I grew up on the idea of speaking “proper” English and I had a “snobbish” attitude about it looking down my nose at those who did not speak the King’s English. In my early years as a teacher, I noticed that my students consistently made the same grammatical errors, and my perplexity sent me on a journey to find out why. What I learned about African-American English Vernacular (AAEV), was life changing. Contrary to rumors about Ebonics, we are a bi-lingual people. And so I accept that I have a mother tongue as well as a second learned language. And while I am fine with it, it doesn’t sit well with some of my family, friends or colleagues. It’s a constant battle to reconcile two tongues and be ok with it in front of non-black people.
Once I wanted to strangle a friend of mine in heated debated about the validity of AAEV. Although he acknowledged that it existed, and that he and his wife spoke it, it was adamant about his children not speaking it which was stupid because they live in to house with him and so they will absorb it as he did. I thought that his public denouncement of AAEV gave others permission to continue to devalue our culture.
Another time an upper middle class friend of mine, the daughter of a doctor back in the day when the title meant something, was irritated by my use of the vernacular “ax” in the front of a White woman. First of all, my sister drilled “ask” into my head as a child and I can remember a White woman remarking that I was the only Black person she ever heard actually say ask with a “k” sound and not an “x” sound. So, I was usually conscious of articulating the “k” sound, But I guess on that day during our three person wring group—the two of us and the instructor--I took off my educated cap and slipped into the comfort of the vernacular and committed the unthinkable.
It’s been years since the incident, but I can still feel the sting of her comment not because I said in front of a White woman but because I embarrassed a Black woman in front of a White woman.
I am a teacher. I am a writer. I love words. I love language and I have grown to appreciate all of its varieties and I try to teach it that way. Language is constantly changing and evolving just as we are as people.
And language is only one obstacle to learning to love and not loath who we are as African-American people. Everything we do is under the microscope. As a child, I loved the TV show The Monkeys, and my nieces and I often monkey walked down the street. One year we went on a cruise, and it was Kerokee night. I wanted to do the Monkeys, but my niece refused. She said she would not give white people permission to call us apes when that’s what they thought of us anyway. I know people who won’t eat watermelon or bananas in the presence of non-white people. The list goes on as to what we won’t do to identify with being “too black” which translates into “ghetto” which translates into “niggerish”—non of which any self-respecting African American would want to be associated with.
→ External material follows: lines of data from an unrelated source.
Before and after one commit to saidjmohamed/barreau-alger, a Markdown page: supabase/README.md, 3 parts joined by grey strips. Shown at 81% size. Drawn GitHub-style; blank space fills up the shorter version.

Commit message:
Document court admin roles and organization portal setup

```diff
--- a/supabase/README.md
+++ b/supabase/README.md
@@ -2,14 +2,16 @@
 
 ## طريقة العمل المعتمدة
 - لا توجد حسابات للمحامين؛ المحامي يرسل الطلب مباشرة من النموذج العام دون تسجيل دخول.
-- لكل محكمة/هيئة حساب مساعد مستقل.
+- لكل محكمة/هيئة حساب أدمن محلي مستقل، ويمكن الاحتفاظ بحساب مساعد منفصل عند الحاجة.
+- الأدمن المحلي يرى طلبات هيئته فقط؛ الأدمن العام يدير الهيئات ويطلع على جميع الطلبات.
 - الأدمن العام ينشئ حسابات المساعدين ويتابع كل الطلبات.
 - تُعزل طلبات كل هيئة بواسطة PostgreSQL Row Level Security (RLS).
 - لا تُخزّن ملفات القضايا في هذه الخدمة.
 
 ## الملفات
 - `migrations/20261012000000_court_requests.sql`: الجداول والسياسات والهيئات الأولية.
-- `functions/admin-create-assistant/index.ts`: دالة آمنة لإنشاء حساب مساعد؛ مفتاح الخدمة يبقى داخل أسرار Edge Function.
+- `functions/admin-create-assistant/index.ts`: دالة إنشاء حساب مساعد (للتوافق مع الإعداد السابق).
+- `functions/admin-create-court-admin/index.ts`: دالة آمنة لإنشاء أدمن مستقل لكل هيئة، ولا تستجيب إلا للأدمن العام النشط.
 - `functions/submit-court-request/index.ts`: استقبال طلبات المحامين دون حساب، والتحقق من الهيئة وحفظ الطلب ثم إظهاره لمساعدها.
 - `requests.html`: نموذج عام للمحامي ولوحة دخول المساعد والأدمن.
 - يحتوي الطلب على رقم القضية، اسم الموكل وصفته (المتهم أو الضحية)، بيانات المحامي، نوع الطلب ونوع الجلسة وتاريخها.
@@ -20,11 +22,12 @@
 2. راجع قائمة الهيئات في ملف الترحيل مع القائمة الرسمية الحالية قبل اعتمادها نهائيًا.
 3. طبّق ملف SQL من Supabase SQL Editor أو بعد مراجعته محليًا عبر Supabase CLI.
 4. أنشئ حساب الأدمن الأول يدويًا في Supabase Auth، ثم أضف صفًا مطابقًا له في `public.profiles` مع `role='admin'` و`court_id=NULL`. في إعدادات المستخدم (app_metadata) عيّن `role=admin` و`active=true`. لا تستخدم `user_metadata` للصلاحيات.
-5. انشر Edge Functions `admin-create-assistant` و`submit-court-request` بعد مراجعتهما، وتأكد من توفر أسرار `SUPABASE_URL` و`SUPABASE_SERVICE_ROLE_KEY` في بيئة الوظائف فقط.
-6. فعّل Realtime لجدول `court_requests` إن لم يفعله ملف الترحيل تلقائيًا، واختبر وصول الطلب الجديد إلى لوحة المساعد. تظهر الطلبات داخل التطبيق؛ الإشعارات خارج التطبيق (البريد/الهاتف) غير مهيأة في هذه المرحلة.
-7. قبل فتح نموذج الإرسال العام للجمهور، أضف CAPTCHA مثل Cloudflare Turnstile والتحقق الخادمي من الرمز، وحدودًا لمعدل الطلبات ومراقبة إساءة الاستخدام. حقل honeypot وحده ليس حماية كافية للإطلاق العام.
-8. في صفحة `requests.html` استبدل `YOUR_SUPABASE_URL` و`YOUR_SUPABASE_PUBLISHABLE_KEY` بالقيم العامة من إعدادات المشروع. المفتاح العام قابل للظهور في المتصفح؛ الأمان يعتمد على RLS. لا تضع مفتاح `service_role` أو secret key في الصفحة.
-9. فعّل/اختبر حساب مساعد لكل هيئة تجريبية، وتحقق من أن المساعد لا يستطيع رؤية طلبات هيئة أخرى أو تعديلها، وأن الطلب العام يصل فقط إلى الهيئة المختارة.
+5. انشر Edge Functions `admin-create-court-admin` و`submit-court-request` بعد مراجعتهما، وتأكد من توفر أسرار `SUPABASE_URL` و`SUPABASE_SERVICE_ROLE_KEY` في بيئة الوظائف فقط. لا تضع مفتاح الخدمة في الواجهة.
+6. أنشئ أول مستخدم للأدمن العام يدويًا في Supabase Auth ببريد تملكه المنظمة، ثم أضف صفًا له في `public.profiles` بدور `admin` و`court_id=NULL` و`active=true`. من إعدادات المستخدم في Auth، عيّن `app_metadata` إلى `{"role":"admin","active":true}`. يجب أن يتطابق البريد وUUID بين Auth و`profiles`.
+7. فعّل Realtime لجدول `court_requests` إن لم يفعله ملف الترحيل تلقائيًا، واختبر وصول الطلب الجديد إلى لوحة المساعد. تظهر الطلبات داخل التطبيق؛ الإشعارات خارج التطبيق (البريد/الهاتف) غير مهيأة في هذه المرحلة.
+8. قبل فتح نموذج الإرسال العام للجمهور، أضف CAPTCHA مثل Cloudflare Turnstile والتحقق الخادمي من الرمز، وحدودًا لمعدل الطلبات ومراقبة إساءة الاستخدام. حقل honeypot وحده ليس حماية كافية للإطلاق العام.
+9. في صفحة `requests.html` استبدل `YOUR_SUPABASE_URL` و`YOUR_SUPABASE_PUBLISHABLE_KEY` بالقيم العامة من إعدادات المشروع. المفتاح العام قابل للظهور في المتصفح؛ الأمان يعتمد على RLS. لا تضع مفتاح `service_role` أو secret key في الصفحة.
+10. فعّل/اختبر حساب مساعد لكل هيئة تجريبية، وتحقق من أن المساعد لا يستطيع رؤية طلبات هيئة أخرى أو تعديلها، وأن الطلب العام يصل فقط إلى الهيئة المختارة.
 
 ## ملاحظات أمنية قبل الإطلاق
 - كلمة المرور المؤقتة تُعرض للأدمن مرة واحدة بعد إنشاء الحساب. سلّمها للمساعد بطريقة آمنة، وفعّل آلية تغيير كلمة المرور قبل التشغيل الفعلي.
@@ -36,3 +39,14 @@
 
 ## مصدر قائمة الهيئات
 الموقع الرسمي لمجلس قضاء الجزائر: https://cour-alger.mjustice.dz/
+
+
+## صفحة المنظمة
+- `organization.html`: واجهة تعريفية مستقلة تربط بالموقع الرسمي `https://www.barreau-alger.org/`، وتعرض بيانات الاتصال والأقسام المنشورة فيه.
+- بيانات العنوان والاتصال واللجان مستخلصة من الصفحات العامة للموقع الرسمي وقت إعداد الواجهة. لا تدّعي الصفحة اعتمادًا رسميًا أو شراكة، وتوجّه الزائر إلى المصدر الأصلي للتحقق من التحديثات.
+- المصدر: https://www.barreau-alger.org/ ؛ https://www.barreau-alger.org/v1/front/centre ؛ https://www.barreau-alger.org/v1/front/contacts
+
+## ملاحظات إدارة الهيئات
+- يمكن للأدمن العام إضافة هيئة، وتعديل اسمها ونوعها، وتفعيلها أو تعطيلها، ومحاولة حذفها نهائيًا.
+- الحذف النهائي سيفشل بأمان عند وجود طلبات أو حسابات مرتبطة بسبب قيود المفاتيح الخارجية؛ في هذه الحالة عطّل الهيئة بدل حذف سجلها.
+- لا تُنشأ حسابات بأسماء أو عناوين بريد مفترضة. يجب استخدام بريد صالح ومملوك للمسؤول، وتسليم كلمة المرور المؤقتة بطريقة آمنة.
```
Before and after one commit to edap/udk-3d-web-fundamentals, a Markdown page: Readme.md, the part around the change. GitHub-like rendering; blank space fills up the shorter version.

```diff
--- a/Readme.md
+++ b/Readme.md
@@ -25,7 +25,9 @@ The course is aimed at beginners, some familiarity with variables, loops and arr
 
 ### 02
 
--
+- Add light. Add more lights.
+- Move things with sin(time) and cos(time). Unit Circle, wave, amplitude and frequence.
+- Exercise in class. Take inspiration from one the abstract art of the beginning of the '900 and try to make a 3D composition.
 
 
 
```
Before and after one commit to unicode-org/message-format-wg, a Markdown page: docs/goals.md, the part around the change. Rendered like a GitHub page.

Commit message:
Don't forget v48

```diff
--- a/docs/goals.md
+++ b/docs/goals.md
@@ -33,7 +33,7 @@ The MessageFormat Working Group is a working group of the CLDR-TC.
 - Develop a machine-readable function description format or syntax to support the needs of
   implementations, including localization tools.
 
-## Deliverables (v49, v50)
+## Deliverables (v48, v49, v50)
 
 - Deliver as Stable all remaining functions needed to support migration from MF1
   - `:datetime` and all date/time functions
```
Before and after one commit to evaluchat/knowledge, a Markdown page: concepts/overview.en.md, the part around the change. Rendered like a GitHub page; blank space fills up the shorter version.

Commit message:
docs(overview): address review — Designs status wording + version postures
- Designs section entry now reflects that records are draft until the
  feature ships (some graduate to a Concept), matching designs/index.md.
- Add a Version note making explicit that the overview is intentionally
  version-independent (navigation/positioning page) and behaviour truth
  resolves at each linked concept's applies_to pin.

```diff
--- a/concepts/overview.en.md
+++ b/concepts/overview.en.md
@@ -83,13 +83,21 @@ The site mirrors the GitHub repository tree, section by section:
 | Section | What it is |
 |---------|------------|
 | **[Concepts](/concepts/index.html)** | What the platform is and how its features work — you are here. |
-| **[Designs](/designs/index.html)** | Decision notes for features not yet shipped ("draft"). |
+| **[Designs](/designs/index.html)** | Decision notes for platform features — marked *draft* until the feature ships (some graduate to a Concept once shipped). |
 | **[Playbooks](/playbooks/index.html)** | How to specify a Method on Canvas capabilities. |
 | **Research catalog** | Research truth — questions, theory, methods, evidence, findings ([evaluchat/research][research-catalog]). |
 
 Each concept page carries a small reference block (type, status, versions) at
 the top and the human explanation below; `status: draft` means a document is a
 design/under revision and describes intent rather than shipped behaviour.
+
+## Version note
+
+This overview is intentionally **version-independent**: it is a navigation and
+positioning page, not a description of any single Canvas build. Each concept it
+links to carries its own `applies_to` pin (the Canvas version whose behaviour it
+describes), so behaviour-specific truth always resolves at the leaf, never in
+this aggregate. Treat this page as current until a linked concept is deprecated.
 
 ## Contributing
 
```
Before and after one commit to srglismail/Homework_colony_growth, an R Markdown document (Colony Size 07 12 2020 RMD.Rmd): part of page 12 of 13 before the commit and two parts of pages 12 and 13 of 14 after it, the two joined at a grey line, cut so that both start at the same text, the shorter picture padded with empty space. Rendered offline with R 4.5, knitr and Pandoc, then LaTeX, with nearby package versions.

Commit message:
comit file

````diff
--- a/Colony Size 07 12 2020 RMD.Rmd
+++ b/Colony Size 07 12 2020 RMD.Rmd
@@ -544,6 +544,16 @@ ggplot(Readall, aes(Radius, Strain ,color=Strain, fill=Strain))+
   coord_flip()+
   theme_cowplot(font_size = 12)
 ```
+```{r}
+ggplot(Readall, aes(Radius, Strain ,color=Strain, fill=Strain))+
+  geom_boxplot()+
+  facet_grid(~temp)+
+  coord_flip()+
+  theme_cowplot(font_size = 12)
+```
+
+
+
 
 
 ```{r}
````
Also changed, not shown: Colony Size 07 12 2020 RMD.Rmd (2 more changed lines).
It has taken time to be comfortable in my skin—all aspects of it. I’ve reached a place where I don’t care what others think because if a person is prejudiced or bigoted in any way, my actions will not change the feelings in their heart. So, when a foot-stomping, head bobbing, finger-snapping song comes on while I’m driving, I like to turn the radio up and sing and dance along. And for those who find my behavior deplorable because it feeds the beast—the stereotype of the singin’/dancin’ happy, but clueless Negro, I make no apologies for “neither acting my age nor my color.” I’m not tiptoeing around stereotypes; I’m living my life out loud.